Welcome to our annual survey of information technology vendors and their growing range of products and solutions for the behavioral healthcare industry. While many of the players and technologies seen here will be very familiar, the landscape of the marketplace has changed dramatically over the past year.

It all started in October 2009 with the announcement of the interim final rules for implementing parity in mental health and addiction treatment. Then, the subsequent passage of national healthcare reform in March brought about even more change-that is, until July, when the announcement of simplified final Stage 1 criteria for demonstrating “meaningful use” of electronic health record (EHR) systems was released. Providers that demonstrate such use qualify for incentive funding for adoption of their “certified” EHRs under The Health Information Technology for Economic and Clinical Health (HITECH) Act, a provision of the American Recovery and Reinvestment Act (ARRA) of 2009.

However, as David Raths explains in the article What will ‘meaningful use’ mean to us? in this issue, current HITECH incentives target only individual “eligible providers” in behavioral health, not larger organizations such as psychiatric hospitals.

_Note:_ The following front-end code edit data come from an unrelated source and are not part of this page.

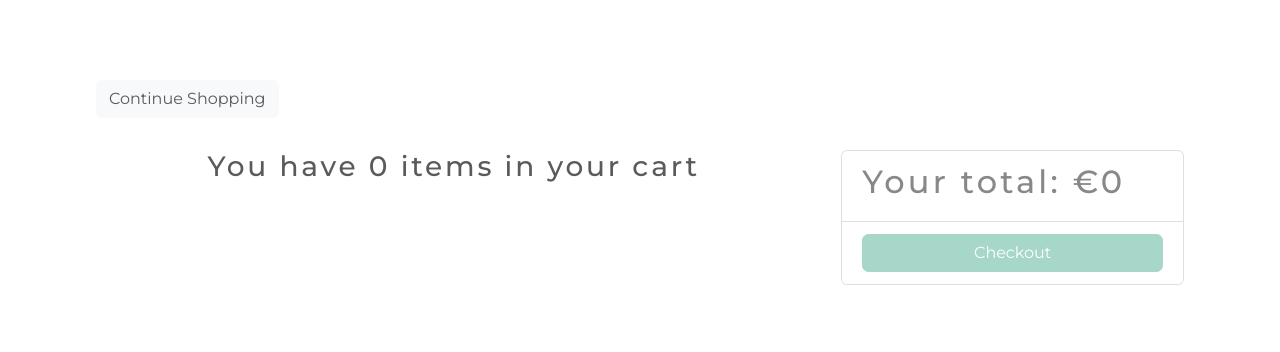
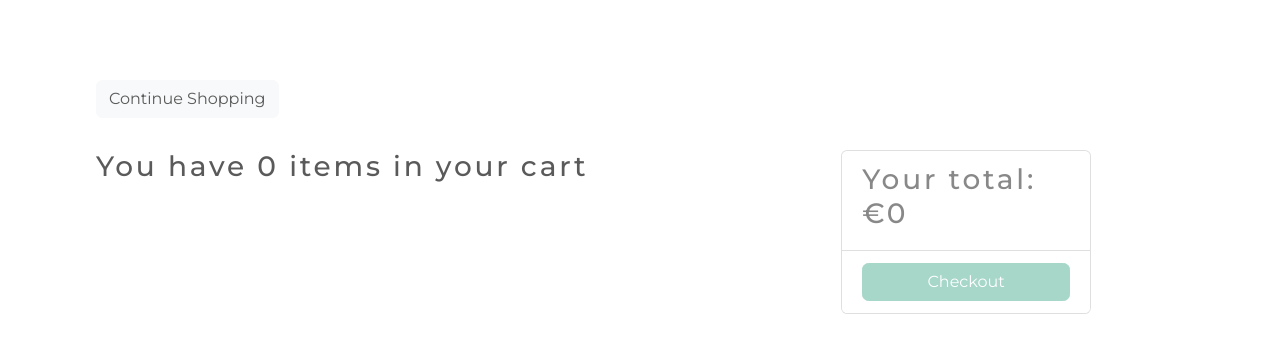
Before and after one commit to faultyagatha/backend-typescript, a React (Create React App) app in the folder client/: page /cart/1 in a window 1280 px wide. Shown: the top 352 px of the page. Built offline with nearby package versions, Linux system fonts and the light colour scheme.

Commit message:
fix styling

```diff
--- a/client/src/pages/Cart.tsx
+++ b/client/src/pages/Cart.tsx
@@ -28,9 +28,7 @@ const Cart = () => {
       </Link>
       <Row className="py-3">
         <Col md={8}>
-          <h3 className="text-center">
-            {`You have ${inCart.length} items in your cart`}
-          </h3>
+          <h3>{`You have ${inCart.length} items in your cart`}</h3>
           <ListGroup variant="flush">
             {inCart.map((product) => {
               return (
@@ -67,17 +65,17 @@ const Cart = () => {
             })}
           </ListGroup>
         </Col>
-        <Col md={4}>
+        <Col md={3}>
           <Card>
             <ListGroup variant="flush">
               <ListGroup.Item>
-                <h2>
+                <h3>
                   {`Your total: €${inCart
                     .map((item) => item.price)
                     .reduce((sum: number, price) => {
                       return sum + price;
                     }, 0)}`}
-                </h2>
+                </h3>
               </ListGroup.Item>
               <ListGroup.Item>
                 <Button
--- a/client/src/pages/Checkout.tsx
+++ b/client/src/pages/Checkout.tsx
@@ -21,7 +21,7 @@ const Checkout = () => {
   }, [history, user]);
 
   return (
-    <>
+    <div className="m-5">
       <GoBack>Continue Shopping</GoBack>
       {error && <Message variant="danger">{error}</Message>}
       <h1>Place Your Order</h1>
@@ -115,7 +115,7 @@ const Checkout = () => {
           </Card>
         </Col>
       </Row>
-    </>
+    </div>
   );
 };
 
--- a/client/src/pages/CreateProductAdmin.tsx
+++ b/client/src/pages/CreateProductAdmin.tsx
@@ -36,7 +36,7 @@ const CreateProductsAdmin = () => {
   };
 
   return (
-    <>
+    <div className="m-5">
       <Link to="/admin/products" className="btn btn-light my-3">
         Go Back
       </Link>
@@ -106,7 +106,7 @@ const CreateProductsAdmin = () => {
           </Button>
         </Form>
       </FormContainer>
-    </>
+    </div>
   );
 };
 
--- a/client/src/pages/ListProductsAdmin.tsx
+++ b/client/src/pages/ListProductsAdmin.tsx
@@ -34,7 +34,7 @@ const ListProductsAdmin = () => {
   };
 
   return (
-    <>
+    <div className="m-5">
       <Link className="btn btn-light my-3" to="/">
         Go Back
       </Link>
@@ -94,7 +94,7 @@ const ListProductsAdmin = () => {
           </tbody>
         </Table>
       )}
-    </>
+    </div>
   );
 };
 
--- a/client/src/pages/ListUsersAdmin.tsx
+++ b/client/src/pages/ListUsersAdmin.tsx
@@ -37,7 +37,7 @@ const ListUsersAdmin = () => {
   };
 
   return (
-    <>
+    <div className="m-5">
       <Link className="btn btn-light my-3" to="/">
         Go Back
       </Link>
@@ -92,7 +92,7 @@ const ListUsersAdmin = () => {
           </tbody>
         </Table>
       )}
-    </>
+    </div>
   );
 };
 
--- a/client/src/pages/Product.tsx
+++ b/client/src/pages/Product.tsx
@@ -35,7 +35,7 @@ const Product = () => {
       </Link>
       <h1>Planet</h1>
       {message && <Message variant="info">{message}</Message>}
-      <Row>
+      <Row className="py-3">
         <Col md={6}>
           <Image src={product.imageCover} alt={product.name} fluid />
         </Col>
--- a/client/src/pages/User.tsx
+++ b/client/src/pages/User.tsx
@@ -58,10 +58,10 @@ const User = () => {
   };
 
   return (
-    <>
+    <div className="m-5">
       <GoBack>Go Back</GoBack>
       <Row>
-        <Col md={4}>
+        <Col md={5}>
           <h2>My Profile</h2>
           {message && <Message variant="success">{message}</Message>}
           {error && <Message variant="danger">{error}</Message>}
@@ -135,7 +135,7 @@ const User = () => {
           </ListGroup>
         </Col>
       </Row>
-    </>
+    </div>
   );
 };
 
```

As he explains, legislation introduced in the House (in April) and Senate (in August) seeks to level the incentive playing field.

Changes to this year's survey

At first glance, this survey may look a lot like the 2009 survey-but we've made some important changes.

First, our 2010 survey divides our list of technology vendors into two different parts: those who offer products built around electronic health records (EHRs) and those whose products serve other, more specialized needs.

Second, our target markets category is divided into three sections: providers, managed care/payers, and governmental agencies (city, county, and state) to let you know where vendors are targeting their sales efforts. When considering new technology, these groupings may help narrow your search.

Third, in the Customer Locations section, we tally up the number of U.S. states in which a company has customers, since behavioral healthcare delivery and reimbursement requirements are generally defined and managed at the state level. Some companies have a strong nationwide presence, while others focus on just a few states. There are a number of newcomers to the survey and these are marked in the U.S. states category with an “N,” signifying that the company or its product is new to the U.S. behavioral healthcare market.

Notes about system architecture

The two dominant system architectures, at least for EHRs, are those of Application Service Provider/Software as a Service (ASP/SaaS) and Client/Server.

Adopting software built on the ASP/SaaS model continues to grow in popularity for providers who would rather outsource the responsibility for supporting an EHR platform. The ASP/SaaS model enables a user organization to utilize (by purchase or long-term subscription) a package of software that is hosted by the vendor and open to the user organization via the Internet.

Target markets



City/county/state agencies or authorities

Private psychiatrist/psychologist/clinical practice (1)

Managed care organization (7)

State Medicaid agencies (9)

Outpatient community mental health, addiction treatment, or child/family/school services (2)

Health insurance company (8)

City/county behavioral health/social service/MRDD agencies (10)

Methadone treatment (3)


Juvenile or other justice-related programs (11)

Residential behavioral health/substance use treatment (4)


Inpatient psychiatric/substance use treatment (5)


State behavioral health/social services/MRDD agencies/authorities (12)

Employee assistance/work-life programs (6)


Many larger behavioral healthcare organizations have in-house information technology groups and therefore can support a Client/Server approach, which generally offers the greatest opportunity to customize an EHR or software package for an organization's specific requirements.

Increasingly, groups of organizations are adopting EHR systems through “collaboratives” or partnerships. For larger collaborative partners, the arrangement may mean that they can leverage existing investments, personnel, and vendor relationships with like-minded, smaller providers to expand their system, generate income through implementation support, or defray system costs. Smaller organizations-often attracted through existing professional relationships-gain by leaning on the experience of other partners facing the same software, processes, and business challenges.

The survey details two more system architectures as well: systems that run on a terminal server connection and systems that operate “standalone,” with all functionality available through a single PC.